Chaotic Sri Lankan Parliament rejects president’s chosen PM
COLOMBO, Sri Lanka (AP) — Sri Lanka’s Parliament passed a no-confidence vote against the government headed by the hastily sworn-in and bitterly disputed Prime Minister Mahinda Rajapaksa, as lawmakers convened Wednesday for the first time since the president dismissed his Cabinet and suspended the legislature last month.
The motion brought by the head of an opposition party could mean that Rajapaksa will have to resign his post but does not necessarily mean the leader whose ousting set off the crisis will be reinstated, creating a power vacuum in the South Asian island nation.
“Rajapaksa’s government will fall,” said Paikiasothy Sarvanamuttu, executive director of the Colombo-based nonpartisan Centre for Policy Alternatives civil society group, and among the petitioners who challenged the constitutionality of President Maithripala Sirisena’s recent actions.
Sarvanamuttu said the no-confidence vote leaves Sirisena with two options — either to reinstate Ranil Wickremesinghe, whom he replaced with Rajapaksa on Oct. 26, as prime minister, or await the decision of the Supreme Court, which is due to issue a ruling on the ouster and subsequent government appointments on Dec. 7.
Lawmakers supporting Wickremesinghe had a visible majority in the chamber on Wednesday, with many wearing shawls emblazoned with the words “For democracy.”
As Speaker of Parliament Karu Jayasuriya prepared to let the no-confidence motion be debated, the chamber descended into chaos, with lawmakers supporting Rajapaksa filing into the center of the room shouting political slogans and accusing Jayasuriya of betraying the people’s mandate.

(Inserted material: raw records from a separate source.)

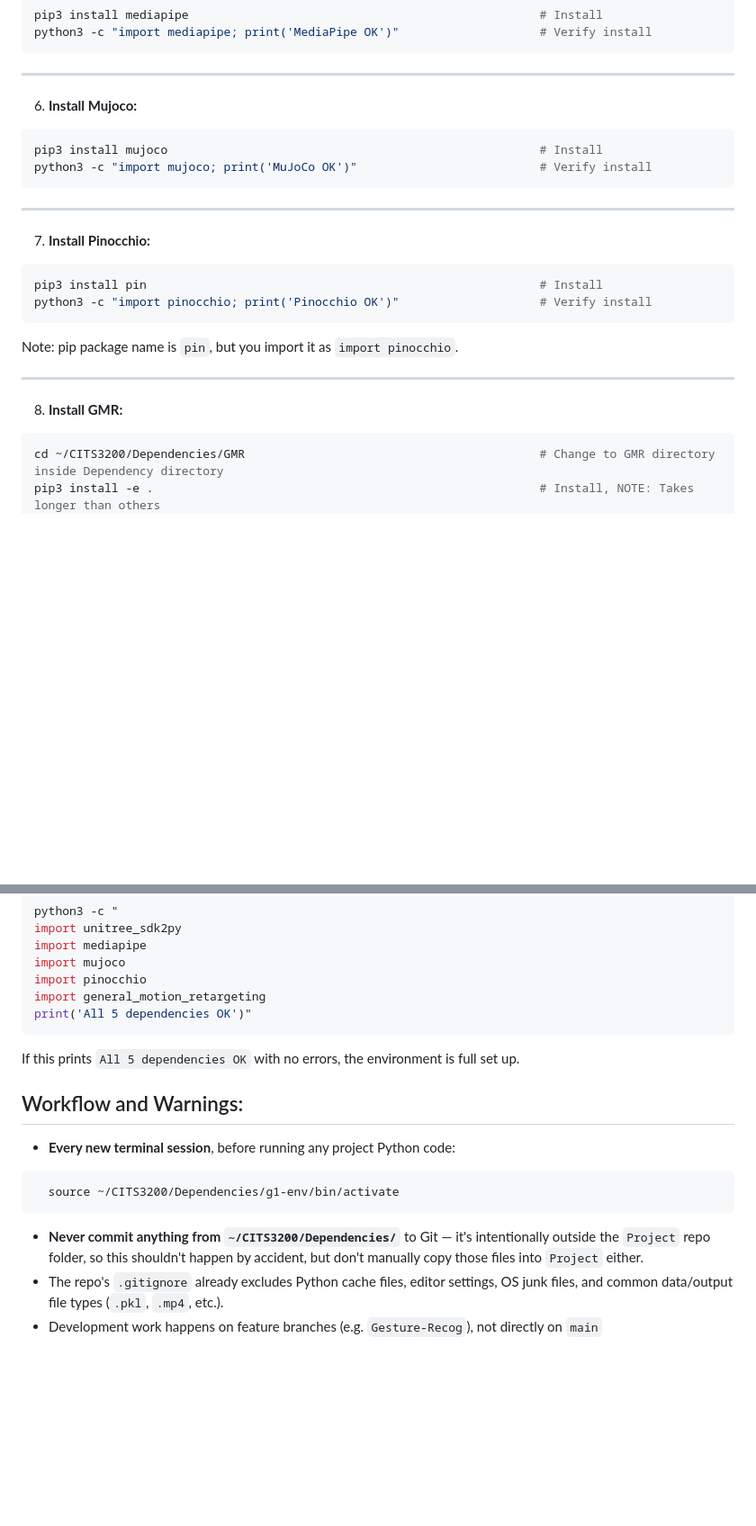
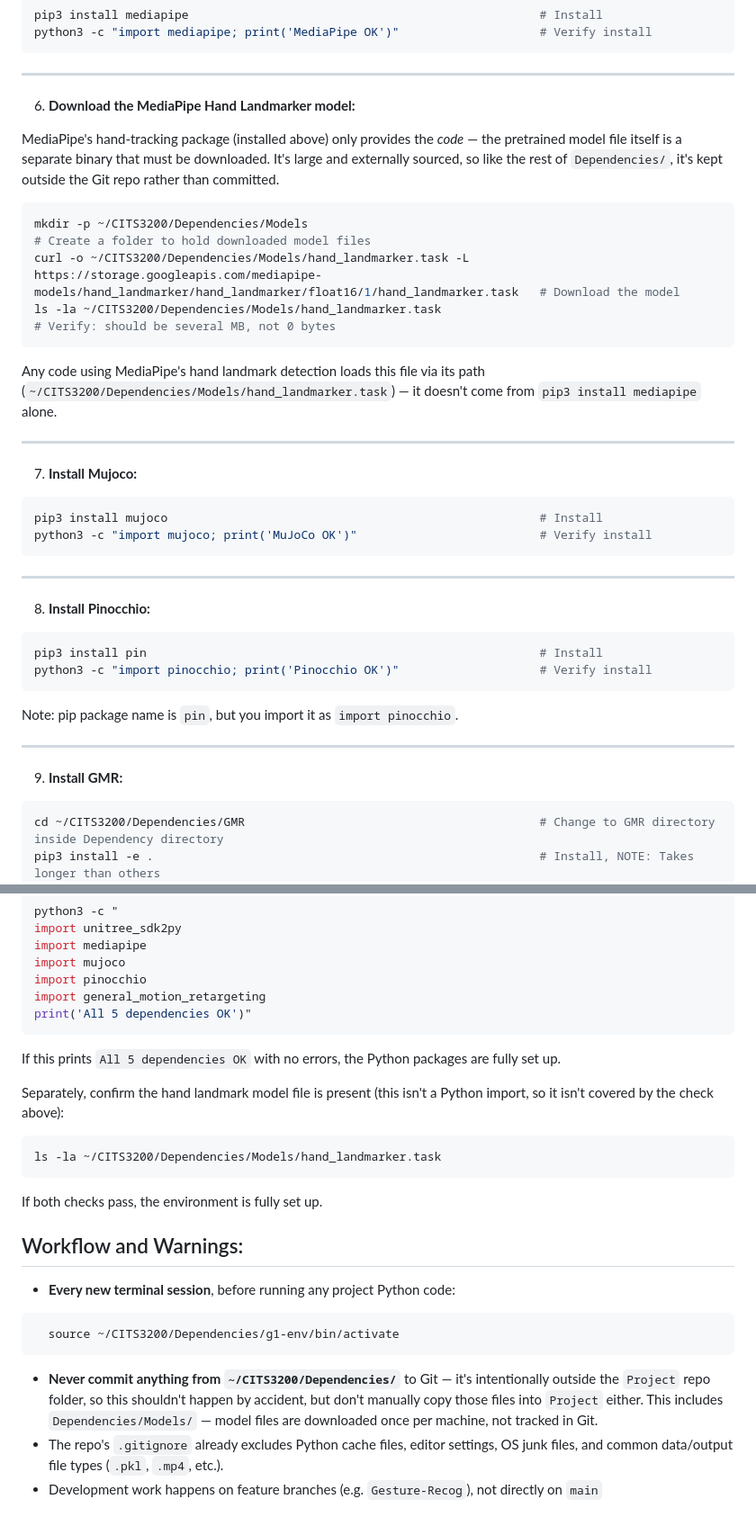
Before and after one commit to A5troGaze/CITS3200_Project, a Markdown page: SETUP.md, 2 parts joined by grey strips. Shown at 90% size. Rendered like a GitHub page; blank space fills up the shorter version.

````diff
--- a/SETUP.md
+++ b/SETUP.md
@@ -188,14 +190,27 @@ python3 -c "import mediapipe; print('MediaPipe OK')"                    # Verify
 ```
 ---
 
-6. **Install Mujoco:**
+6. **Download the MediaPipe Hand Landmarker model:**
+
+MediaPipe's hand-tracking package (installed above) only provides the *code* — the pretrained model file itself is a separate binary that must be downloaded. It's large and externally sourced, so like the rest of `Dependencies/`, it's kept outside the Git repo rather than committed.
+
+```bash
+mkdir -p ~/CITS3200/Dependencies/Models                                                                                                                          # Create a folder to hold downloaded model files
+curl -o ~/CITS3200/Dependencies/Models/hand_landmarker.task -L https://storage.googleapis.com/mediapipe-models/hand_landmarker/hand_landmarker/float16/1/hand_landmarker.task   # Download the model
+ls -la ~/CITS3200/Dependencies/Models/hand_landmarker.task                                                                                                       # Verify: should be several MB, not 0 bytes
+```
+Any code using MediaPipe's hand landmark detection loads this file via its path (`~/CITS3200/Dependencies/Models/hand_landmarker.task`) — it doesn't come from `pip3 install mediapipe` alone.
+
+---
+
+7. **Install Mujoco:**
 ```bash
 pip3 install mujoco                                                     # Install
 python3 -c "import mujoco; print('MuJoCo OK')"                          # Verify install
 ```
 ---
 
-7. **Install Pinocchio:**
+8. **Install Pinocchio:**
 ```bash
 pip3 install pin                                                        # Install
 python3 -c "import pinocchio; print('Pinocchio OK')"                    # Verify install
@@ -203,7 +218,7 @@ python3 -c "import pinocchio; print('Pinocchio OK')"                    # Verify
 Note: pip package name is `pin`, but you import it as `import pinocchio`.
 
 ---
-8. **Install GMR:**
+9. **Install GMR:**
 ```bash
 cd ~/CITS3200/Dependencies/GMR                                          # Change to GMR directory inside Dependency directory
 pip3 install -e .                                                       # Install, NOTE: Takes longer than others
@@ -224,13 +239,19 @@ import pinocchio
 import general_motion_retargeting
 print('All 5 dependencies OK')"
 ```
-If this prints `All 5 dependencies OK` with no errors, the environment is full set up.
+If this prints `All 5 dependencies OK` with no errors, the Python packages are fully set up.
+
+Separately, confirm the hand landmark model file is present (this isn't a Python import, so it isn't covered by the check above):
+```bash
+ls -la ~/CITS3200/Dependencies/Models/hand_landmarker.task
+```
+If both checks pass, the environment is fully set up.
 
 ## Workflow and Warnings:
 - **Every new terminal session**, before running any project Python code:
 ```bash
   source ~/CITS3200/Dependencies/g1-env/bin/activate
 ```
-- **Never commit anything from `~/CITS3200/Dependencies/`** to Git — it's intentionally outside the `Project` repo folder, so this shouldn't happen by accident, but don't manually copy those files into `Project` either.
+- **Never commit anything from `~/CITS3200/Dependencies/`** to Git — it's intentionally outside the `Project` repo folder, so this shouldn't happen by accident, but don't manually copy those files into `Project` either. This includes `Dependencies/Models/` — model files are downloaded once per machine, not tracked in Git.
 - The repo's `.gitignore` already excludes Python cache files, editor settings, OS junk files, and common data/output file types (`.pkl`, `.mp4`, etc.).
 - Development work happens on feature branches (e.g. `Gesture-Recog`), not directly on `main`
````
Also changed, not shown: other parts of SETUP.md (+3 -1 lines).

Jayasuriya then said he had no choice but to bypass the debate and take an oral vote, with those in favor clearly voicing more support for the motion than those against it.
Before the results were announced, Rajapaksa walked out of the chamber.
After it became clear last week that Rajapaksa would not survive a no-confidence motion, Sirisena dissolved Parliament, but the Supreme Court on Tuesday had ordered the legislature to keep working until next month.
Namal Rajapaksa, a lawmaker in his father’s United People Freedom Alliance party, told The Associated Press that they “don’t accept this verdict” and will continue as the government.
Rajapaksa supporters outside Parliament shouted: “We need a government!”
Parliament adjourned after the vote and is to reconvene Thursday morning.
Sri Lanka’s Supreme Court on Tuesday suspended Sirisena’s order to dissolve Parliament and hold new elections.
Wickremesinghe, who has been holed up at the prime minister’s official residence in Colombo since his ouster, said at a news conference after the vote that he and his supporters “have proved that there is a purported administration which does not enjoy the support of Parliament. And therefore it’s illegal.”
He said that police and civil servants should cease carrying out orders from the Rajapaksa-led government.
Late Tuesday, Sirisena held a meeting of the Security Council, including the military commander, police chief and defense secretary. Sirisena instructed authorities to maintain peace in the country, according to a statement released by the president’s media team.
Associated Press writer Emily Schmall in New Delhi contributed to this report.